It was Stanford's stunning beginning that paved the way for UCLA's 48-point loss, which surpassed the Bruins' worst previous defeat by 10 points. UCLA lost by 38 points to Arizona in 1989.
Shooting over UCLA's zone, Knight hit three 3-pointers and Rich Jackson drained another and the Bruins trailed 17-1 five minutes into the game. Another Knight 3-pointer made it 22-5 a minute and a half later.
A mild run by the Bruins cut it to 24-12 before Stanford took off again, with Arthur Lee nailing consecutive 3-pointers and Ryan Mendez hitting another. By halftime, Knight had 20 points and Stanford led 57-26.
``They were shooting at a rim that was as big as my arms,'' O'Bannon said. ``Everything they threw up went in. There was nothing at all we could do about it. It was unbelievable. I'm not embarrassed. They played a perfect game.''

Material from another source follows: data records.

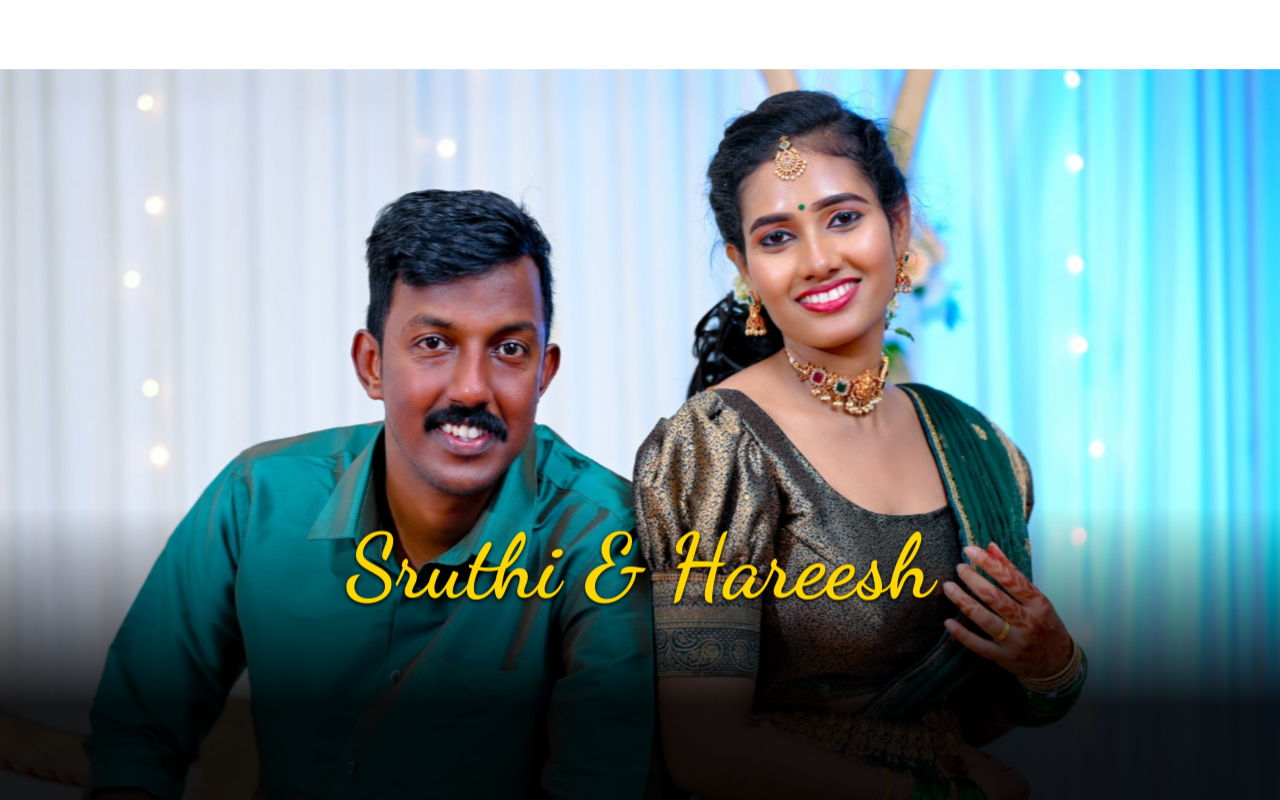
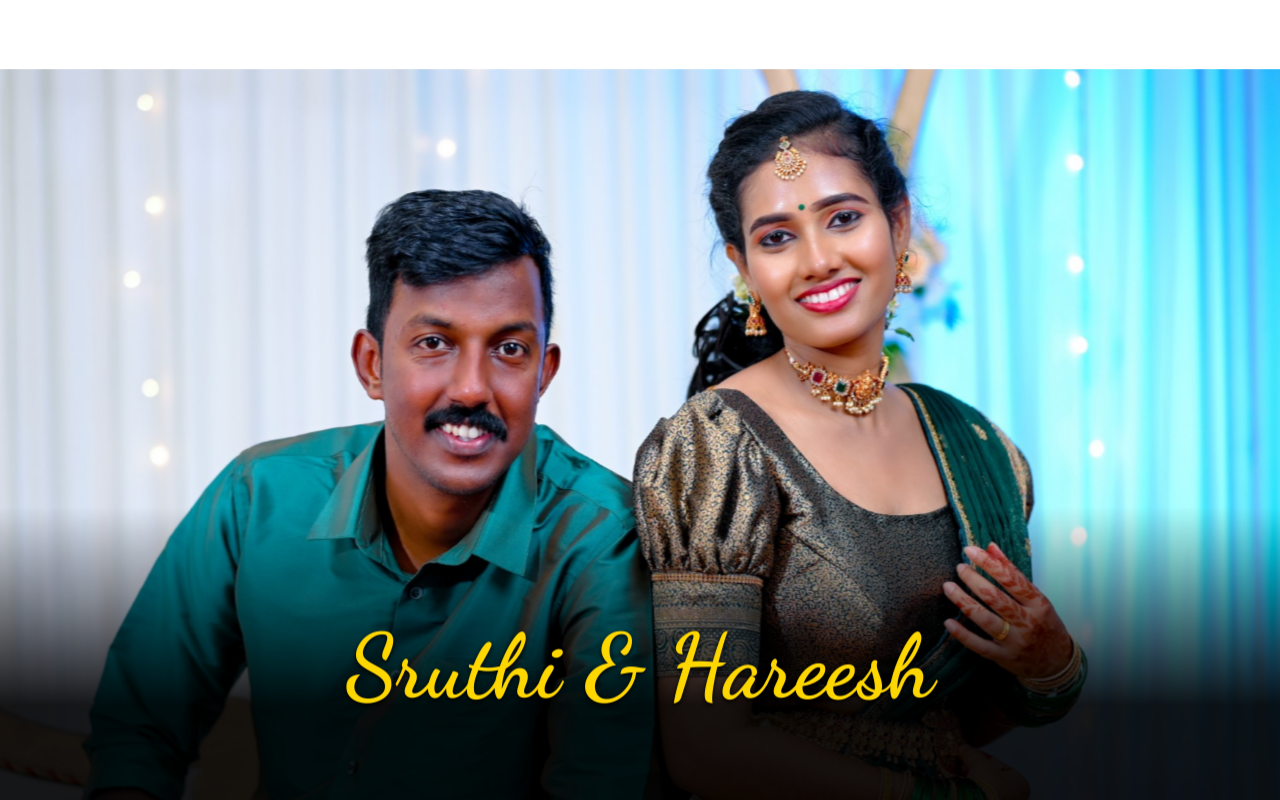
Before and after one commit to sarathChandran94/weddingApp, a React (Vite) app: page / in a window 1280 px wide. Built offline with nearby package versions, Linux system fonts and the light colour scheme; a web font is replaced by a local one.

Commit message:
changed position

```diff
--- a/src/components/title/Title.css
+++ b/src/components/title/Title.css
@@ -7,7 +7,7 @@
   max-width: 100%;
   align-items: center;
   justify-content: center;
-  margin-top: 500px;
+  margin-top: 800px;
   transform: translateZ(-5px) scale(1.5);
   z-index: -1;
 }
```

Even Stanford (9-2, 2-1) had a hard time fathoming the scope of its victory.
``I had confidence we could win because we're a good team and it's our home court,'' Knight said. ``But if you would have told me we would have won by 48 points, I would have said, `Never.' ''
UCLA, which entered the game leading the nation in field goal shooting at 54.9 percent, hit only 33.3 percent from the field in the first half and finished at 36.7 percent.
The loss was only the Bruins fifth in their last 39 conference games.
``We ran into a Stanford team that was a buzzsaw,'' said Lavin, who took this season after Jim Harrick was fired. ``They beat us to the punch in all areas _ down the floor, on rebounds, shooting _ the whole game. They played at what I call a magic level.''
As for UCLA, Lavin said, ``It was a bad dream that kept getting worse.''
And the loss will stick with him for some time.
``Unfortunately, the asterisk will be by my name,'' Lavin said.